Disney might have been offering Star Wars fans unexpected entries into the franchise in recent years thanks to Disney+, but if you're hoping to see the official release of Star Wars Detours, co-creator Seth Green has the disappointing update that there isn't enough interest in releasing the series at this point that it seems unlikely to happen. To date, all fans have seen from the series are teases that were screened during a panel at Star Wars Celebration in 2012, with Green also noting that the series would likely also be dated by now and need an overhaul before being unveiled for the public.
"The most recent conversations I've had with anybody who would be in a position to say so say that it's not soon," Green revealed to Entertainment Weekly.
At the time the series was made, Lucasfilm had no plans to develop new live-action films in the series, allowing Detours to serve as a comedic entry into the galaxy far, far away, which fully embraced the sense of humor of Green's Robot Chicken series. Since Disney's purchase of Lucasfilm, the studio has claimed they didn't want to release the satire of the franchise when it might be some audiences' first introduction to the series, resulting in confusion regarding the overall tone of the franchise.
"Well, there are 39 episodes that were finished for broadcast," Green detailed. "But we finished them almost 10 years ago, and so there would have to be a bit of reconfiguring of the existing stuff to make it something that Disney+ would release as a Lucasfilm offering. And the way it's been explained to me is that there hasn't been enough interest high enough up to go through what it would take to put it out, and that there isn't an interest in releasing this content on Disney+ from Lucasfilm."
He added, "I don't really have an emotional position because I got to spend four straight years making something with George Lucas. And my partner and I, and all of the people that got to work on it — the artists and actors and directors and animators — we all got to make something Star Wars with the guy who created it. And so I know over those four years that he was having fun, and that's really all I care about.
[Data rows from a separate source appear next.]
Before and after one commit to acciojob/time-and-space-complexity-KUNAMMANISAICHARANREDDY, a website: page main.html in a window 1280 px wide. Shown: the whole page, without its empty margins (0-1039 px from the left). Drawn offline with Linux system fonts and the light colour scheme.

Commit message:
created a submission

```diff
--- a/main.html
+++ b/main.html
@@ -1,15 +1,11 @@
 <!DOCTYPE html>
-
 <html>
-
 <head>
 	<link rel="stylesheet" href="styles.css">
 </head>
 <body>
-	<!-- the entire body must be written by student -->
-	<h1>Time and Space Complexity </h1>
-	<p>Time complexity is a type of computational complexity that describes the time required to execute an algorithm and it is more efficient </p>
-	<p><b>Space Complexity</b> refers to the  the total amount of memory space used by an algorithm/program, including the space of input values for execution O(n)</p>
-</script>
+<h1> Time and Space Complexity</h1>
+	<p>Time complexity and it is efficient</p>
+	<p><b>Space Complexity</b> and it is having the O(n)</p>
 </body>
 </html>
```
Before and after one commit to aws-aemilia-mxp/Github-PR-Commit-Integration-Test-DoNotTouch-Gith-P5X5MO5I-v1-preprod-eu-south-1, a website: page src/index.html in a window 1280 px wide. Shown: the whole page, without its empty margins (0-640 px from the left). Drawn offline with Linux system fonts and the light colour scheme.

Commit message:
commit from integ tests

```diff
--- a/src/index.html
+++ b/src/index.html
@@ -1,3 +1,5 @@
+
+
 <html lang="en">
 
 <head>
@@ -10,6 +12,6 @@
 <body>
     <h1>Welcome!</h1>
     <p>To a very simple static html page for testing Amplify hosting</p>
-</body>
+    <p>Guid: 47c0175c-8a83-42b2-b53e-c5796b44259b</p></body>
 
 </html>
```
I got a priceless experience with one of my truest heroes, and got to see him laugh and enjoy all of the things that he had created, in a time before he agreed to sell them to somebody else."
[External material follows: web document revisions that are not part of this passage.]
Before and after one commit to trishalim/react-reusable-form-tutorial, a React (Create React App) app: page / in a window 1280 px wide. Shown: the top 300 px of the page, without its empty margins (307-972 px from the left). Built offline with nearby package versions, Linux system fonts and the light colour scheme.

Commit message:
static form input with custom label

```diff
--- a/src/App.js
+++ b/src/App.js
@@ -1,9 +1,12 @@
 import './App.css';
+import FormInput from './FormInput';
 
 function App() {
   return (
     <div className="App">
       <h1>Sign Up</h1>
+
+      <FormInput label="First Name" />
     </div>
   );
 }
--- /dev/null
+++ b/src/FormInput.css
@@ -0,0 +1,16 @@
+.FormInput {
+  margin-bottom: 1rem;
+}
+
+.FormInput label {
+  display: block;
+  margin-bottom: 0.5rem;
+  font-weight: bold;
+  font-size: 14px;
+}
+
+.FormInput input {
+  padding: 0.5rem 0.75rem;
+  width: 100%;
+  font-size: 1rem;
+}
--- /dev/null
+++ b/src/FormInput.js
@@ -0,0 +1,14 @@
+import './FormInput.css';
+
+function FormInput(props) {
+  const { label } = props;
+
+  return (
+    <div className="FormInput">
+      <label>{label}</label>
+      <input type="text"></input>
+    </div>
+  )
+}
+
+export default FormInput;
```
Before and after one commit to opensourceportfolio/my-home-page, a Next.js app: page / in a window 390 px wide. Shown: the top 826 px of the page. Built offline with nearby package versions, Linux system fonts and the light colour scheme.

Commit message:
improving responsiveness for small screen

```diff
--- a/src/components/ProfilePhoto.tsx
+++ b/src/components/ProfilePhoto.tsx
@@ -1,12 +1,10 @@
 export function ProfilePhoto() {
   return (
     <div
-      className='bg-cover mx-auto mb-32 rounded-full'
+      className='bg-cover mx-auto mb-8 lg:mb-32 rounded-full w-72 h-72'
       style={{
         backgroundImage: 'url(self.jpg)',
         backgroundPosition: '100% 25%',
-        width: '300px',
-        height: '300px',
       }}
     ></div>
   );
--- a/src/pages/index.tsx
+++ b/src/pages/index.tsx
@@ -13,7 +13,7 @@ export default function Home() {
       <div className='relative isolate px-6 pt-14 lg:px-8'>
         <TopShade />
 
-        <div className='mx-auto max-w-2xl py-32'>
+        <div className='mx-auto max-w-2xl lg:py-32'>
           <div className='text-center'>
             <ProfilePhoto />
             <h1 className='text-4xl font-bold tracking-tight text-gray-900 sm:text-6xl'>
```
Earlier this year, multiple Star Wars TV movies and lesser-known TV series debuted on the service under the "Star Wars Vintage" umbrella, leading many to hope this was just the beginning of official releases regarding obscure entries in the franchise.
Even though the series included appearances by Star Wars actors like Billy Dee Williams, Anthony Daniels, and Ahmed Best, Green doesn't bemoan the fact that Detours might never be seen by the public.
"I probably can't confirm or deny [any names], but you literally wouldn't believe the people that worked on this project in all categories," Green confessed. "It's not that I don't care if people never see it, it's just that it ultimately doesn't matter if nobody ever sees it, because nobody can take any of that from any of us. And that kind of thing would never happen again, and I recognize that."0comments
Stay tuned for possible updates on the future of Star Wars Detours.